No. Consider, for example, a lawsuit is filed against the school by an individual attending the annual fundraiser gala who falls because of a poorly maintained dance floor.
If the court finds in favor of the gala guest, it could issue a judgment against the school for a large amount — perhaps greater than the school’s insurance coverage. The amount of the judgment that exceeds the available insurance becomes a debt of the school. But because of the school’s corporate status, the board of directors, officers, and shareholders are not personally responsible for paying that debt. The liability is limited to the assets of the school.
As an officer or director of the school, can I become personally liable for my actions?
Yes. If you fail to act in good faith, misappropriate assets or use the corporation for personal gain you may be held liable. Such liabilities, if found to be meritorious, would not be subject to indemnity by the corporation.
Are my personal assets at risk if I serve as a board member or officer?
Yes, but such risk is very unlikely. Before your personal assets would be at risk the following must occur: (1) a judicial determination that the claim asserted against the corporation has merit; (2) a judicial determination that the claim asserted against the corporation is not limited to the corporate assets; (3) a judicial determination that as a corporate director or officer you should be held personally liable for your conduct; and (4) the damages awarded against you exceed the combined assets of the corporation and the D&O insurance, if any.

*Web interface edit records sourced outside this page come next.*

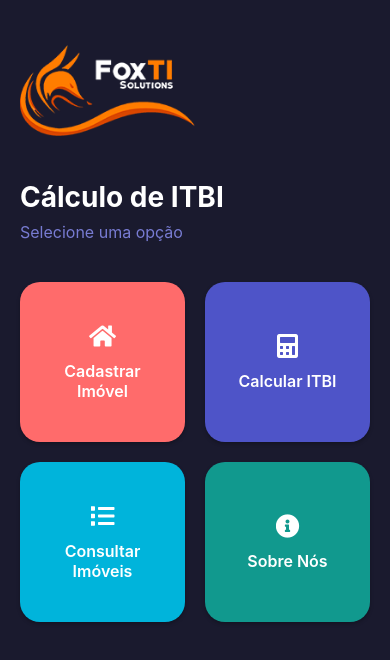
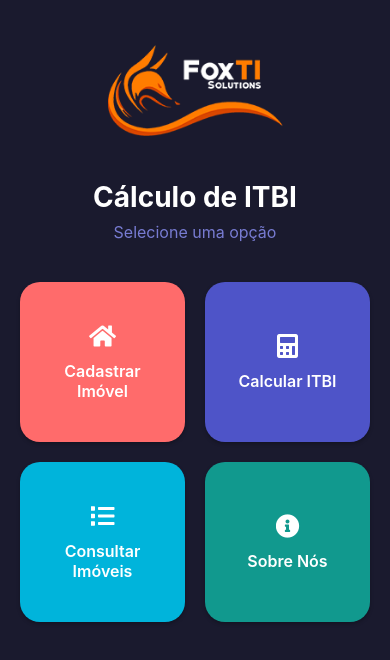
Before and after one commit to lucasskt18/iTBI-calc, a React Native app: screen /Home in a window 390 px wide. Shown: the top 660 px of the page. Built offline with nearby package versions, Linux system fonts and the light colour scheme.

Commit message:
Ajuste logo

```diff
--- a/src/screens/HomeScreen.tsx
+++ b/src/screens/HomeScreen.tsx
@@ -97,7 +97,7 @@ const styles = StyleSheet.create({
     backgroundColor: "#1A1A2E",
   },
   header: {
-    // alignItems: "center",
+    alignItems: "center",
     padding: 20,
     paddingTop: 40,
   },
```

What would happen if I were sued in my capacity as an officer or director of the school?
First a determination would be made as to whether the claim was one that would be subject to indemnification. The operative language from the corporate Bylaws typically provides:
“The indemnification shall only apply if he/she acted in good faith and in a manner he/she reasonably believed to be in, or not opposed to, the best interest of the Corporation.”
Provided the acts are subject to indemnity, the corporation, through its insurance program, would immediately tender a defense to the directors and/or officers and indemnify him/her against expenses (including attorney’s fees), judgment and fines, in connection with such action, suit or proceeding.
Is the potential exposure to directors and officer’s liability a sufficient reason to decide not to serve as a director or officer?
Clearly this is a personal choice you can make with your own counsel. You may want to inquire about the following:
- Does she school routinely train staff on legal issues, such as, negligence, report writing, crisis management, mandated reporting, deposition preparation, or testifying in court?
- Does the school use best practices to limit the liability of the school through its internal risk management program ?
- Does the school have D&O liability insurance? If so, what is the policy limit?
The benefits of serving your community, and children in particular, should far outweigh any potential for an adverse claim. Be sure to ask the right questions, fulfill your fiduciary duty as an officer or director and confirm that the school has adequate D&O insurance.
AND FINALLY, what about Able, Baker and Christine? It is hard to predict what a judge or jury might do, but it appears that the officers and directors would be entitled to indemnification if sued because their failure to investigate David would likely be deemed negligent as opposed to an act intended to cause harm.